KCommission President Ursula von der Leyen is now selling the “Green Deal” primarily as a program against dependence on Russian gas and oil. The EU is to invest 210 billion euros by 2027 in order to become independent from Russia. Most of this is intended for the expansion of renewable energies and energy efficiency. However, 12 billion euros are to flow into new infrastructure for the supply of non-Russian liquefied natural gas (LNG), gas and oil. Especially in the short term, LNG plays a major role in decoupling from Russia. This year alone, the EU wants to replace 50 billion cubic meters of Russian gas with non-Russian LNG.
As absurd as that may seem, the EU has no other choice, says Climate Commissioner Frans Timmermans. Economics Minister Robert Habeck (Greens) is already working on it at full speed. Germany is currently investing 2.5 billion euros in four floating LNG terminals. The first should deliver by the end of the year. In addition, several permanent terminals are to be built in the next few years.
Climate and environmentalists are alarmed. According to a study by the “Global Energy Monitor”, 26 new LNG terminals, extensions to existing terminals and floating LNG platforms are currently being planned in the EU. 22 of them came from the period after the outbreak of the Ukraine war. At a cost of 6 billion euros, the import capacities will increase by at least 152 billion cubic meters of gas – 60 billion of them in Germany alone, the non-governmental organization calculates. That alone corresponds to imports from Russia last year.
Huge increase in capacity
So far there are 21 terminals for the import of LNG in the EU. Their capacity is 158 billion cubic meters. With the planned terminals, the total capacity would almost double. However, the existing LNG terminals are very unevenly distributed. A third is on the Iberian Peninsula, and from there there is only one pipeline connection to the rest of Europe, which is mostly busy.
“The investments planned due to concerns about short-term security of supply are clearly oversized,” warns Matthias Buck from the Berlin think tank Agora Energiewende. “The EU must coordinate better to avoid investment ruins at the expense of taxpayers.” There is a real “hype” about the construction of new terminals, says Ana Maria Jaller-Makarewicz from the American think tank Institute for Energy Economics and Financial Analysis: “Everyone just wants to build, build, build.” Even the existing platforms would only be closed on average 70 percent used.
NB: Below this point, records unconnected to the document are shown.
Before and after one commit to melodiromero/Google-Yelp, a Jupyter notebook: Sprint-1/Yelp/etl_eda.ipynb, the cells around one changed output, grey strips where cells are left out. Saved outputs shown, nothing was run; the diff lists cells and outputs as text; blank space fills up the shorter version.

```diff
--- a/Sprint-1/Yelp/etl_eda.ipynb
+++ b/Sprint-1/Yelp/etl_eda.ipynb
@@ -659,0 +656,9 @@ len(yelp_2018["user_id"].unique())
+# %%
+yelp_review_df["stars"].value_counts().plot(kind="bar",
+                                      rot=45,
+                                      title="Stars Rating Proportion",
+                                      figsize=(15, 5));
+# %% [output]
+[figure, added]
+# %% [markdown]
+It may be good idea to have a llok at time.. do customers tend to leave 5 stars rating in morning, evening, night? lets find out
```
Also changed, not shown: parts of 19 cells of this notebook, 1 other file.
In Spain it is more like 50 percent. The country is a warning example of the consequences of oversized expansion.
Prevent unnecessary expansion
“I don’t think we will see an expansion of this magnitude,” says economist Georg Zachmann from the Brussels think tank Bruegel. Many projects are early ideas and it is likely that some of the floating terminals will ‘move on’ after the completion of fixed assets. The main problem is the timing. The EU could currently use 100 billion cubic meters of additional import capacity, since that corresponds to current Russian imports. But since LNG is expensive and the EU has to phase out gas use quickly for climate reasons, the need for imports will steadily decrease, first in electricity supply and industry, and then somewhat more slowly in households.